New use for CETSA: monitoring innate immune receptor stability
via post-translational modification by OGT
Walter R. Drake
Natasha E. Zachara
Catherine Leimkuhler Grimes
Received: 14 October 2017 /Accepted: 21 March 2018 / Published online: 18 April 2018
Springer Science+Business Media, LLC, part of Springer Nature 2018
O-GlcNAcylation is a dynamic and functionally diverse post-translational modification shown to affect thousands of proteins,
including the innate immune receptor nucleotide-binding oligomerization domain-containing protein 2 (Nod2). Mutations of Nod2
(R702W, G908R and 1007 fs) are associated with Crohn’s disease and have lower stabilities compared to wild type. Cycloheximide
(CHX)-chase half-life assays have been used to show that O-GlcNAcylation increases the stability and response of both wild type
and Crohn’s variant Nod2, R702W. A more rapid method to assess stability afforded by post-translational modifications is necessary
to fully comprehend the correlation between NLR stability and O-GlcNAcylation. Here, a recently developed cellular thermal shift

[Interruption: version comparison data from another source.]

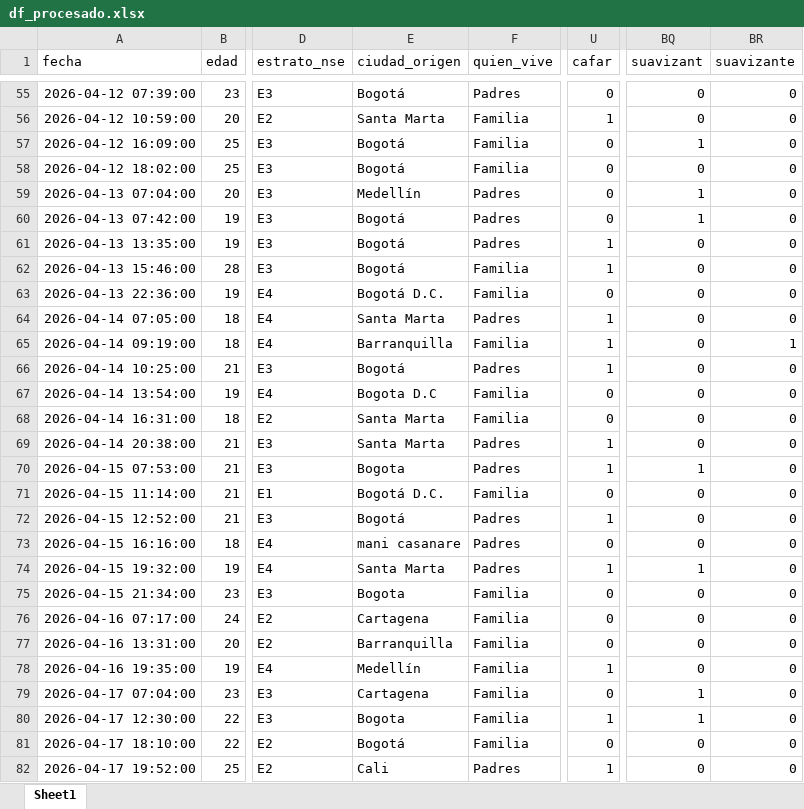
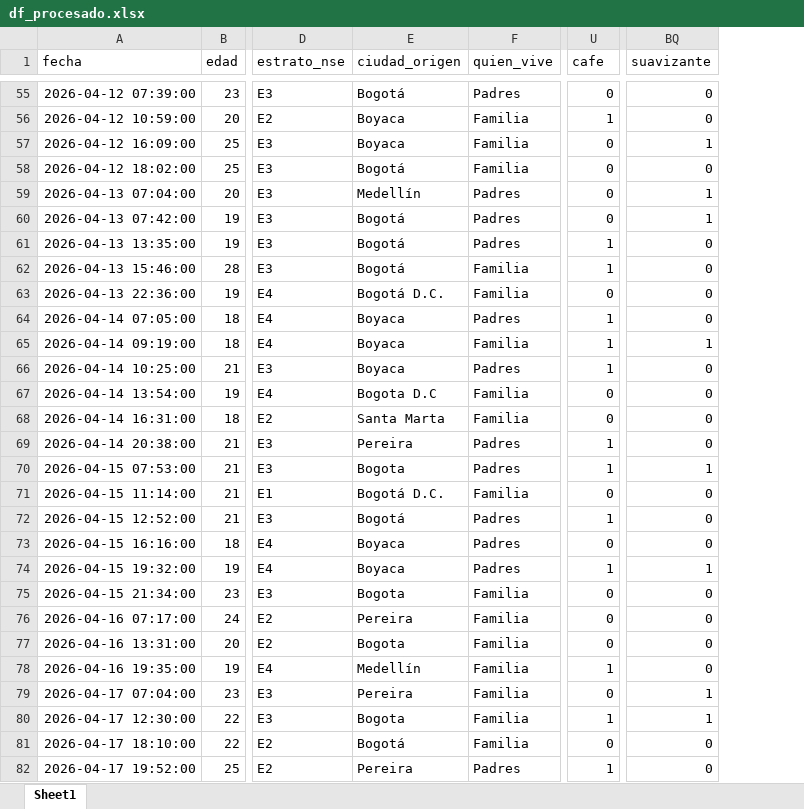
Before and after one commit to 5arSanti/data-mining-eclat, an Excel workbook: df_procesado.xlsx, sheet Sheet1, drawn as a sheet; only a part is shown, gaps mark what is left out; values as stored, in another font and other column widths than the file's, no borders; removed rows and columns are numbered as before the commit, all else as after; the diff covers the shown part only; the diff names each change by its address in the sheet, - before the commit and + after, or states it on an @@ line.

```diff
--- a/df_procesado.xlsx (sheet Sheet1)
+++ b/df_procesado.xlsx (sheet Sheet1)
-column BQ (suavizant), rows 55-82: 0 | 0 | 1 | 0 | 1 | 1 | 0 | 0 | 0 | 0 | 0 | 0 | 0 | 0 | 0 | 1 | 0 | 0 | 0 | 1 | 0 | 0 | 0 | 0 | 1 | 1 | 0 | 0
-U1: cafar
+U1: cafe
-E56 (ciudad_origen): Santa Marta
+E56 (ciudad_origen): Boyaca
-E57 (ciudad_origen): Bogotá
+E57 (ciudad_origen): Boyaca
-BQ57 (suavizante): 0
+BQ57 (suavizante): 1
-BQ59:BQ60 (suavizante): 0
+BQ59:BQ60 (suavizante): 1
-E64 (ciudad_origen): Santa Marta
+E64 (ciudad_origen): Boyaca
-E65 (ciudad_origen): Barranquilla
+E65 (ciudad_origen): Boyaca
-E66 (ciudad_origen): Bogotá
+E66 (ciudad_origen): Boyaca
-E69 (ciudad_origen): Santa Marta
+E69 (ciudad_origen): Pereira
-BQ70 (suavizante): 0
+BQ70 (suavizante): 1
-E73 (ciudad_origen): mani casanare
+E73 (ciudad_origen): Boyaca
-E74 (ciudad_origen): Santa Marta
+E74 (ciudad_origen): Boyaca
-BQ74 (suavizante): 0
+BQ74 (suavizante): 1
-E76 (ciudad_origen): Cartagena
+E76 (ciudad_origen): Pereira
-E77 (ciudad_origen): Barranquilla
+E77 (ciudad_origen): Bogota
-E79 (ciudad_origen): Cartagena
+E79 (ciudad_origen): Pereira
-BQ79:BQ80 (suavizante): 0
+BQ79:BQ80 (suavizante): 1
-E82 (ciudad_origen): Cali
+E82 (ciudad_origen): Pereira
```
Also changed, not shown: 172 edited cells elsewhere in this sheet, data/dataset.xlsx, 2 other files.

assay(CETSA)thatistypicallyusedtodemonstrate protein-ligand binding was adapted to detect shifts in protein stabilization upon
increasing O-GlcNAcylation levels in Nod2. This assay was used as a method to predict if other Crohn’s associated Nod2 variants
were O-GlcNAcylated, and also identified the modification on another NLR, Nod1. Classical immunoprecipitations and NF-κB
transcriptional assays were used to confirm the presence and effect of this modification on these proteins. The results presented here
demonstrate that CETSA is a convenient method that can be used to detect the stability effect of O-GlcNAcylation on O-GlcNAc-
transferase (OGT) client proteins and will be a powerful tool in studying post-translational modification.
O-GlcNAcylation is a dynamic post-translational modifica-
tion (PTM) characterized by the addition of monosaccharides
of O-linked N-acetylglucosamine (GlcNAc) to serine and/or
threonine residues of a protein using the nucleotide sugar,
uridine diphosphate (UDP)-GlcNAc (Groves et al. 2013).
Two enzymes mediate this modification: O-GlcNAc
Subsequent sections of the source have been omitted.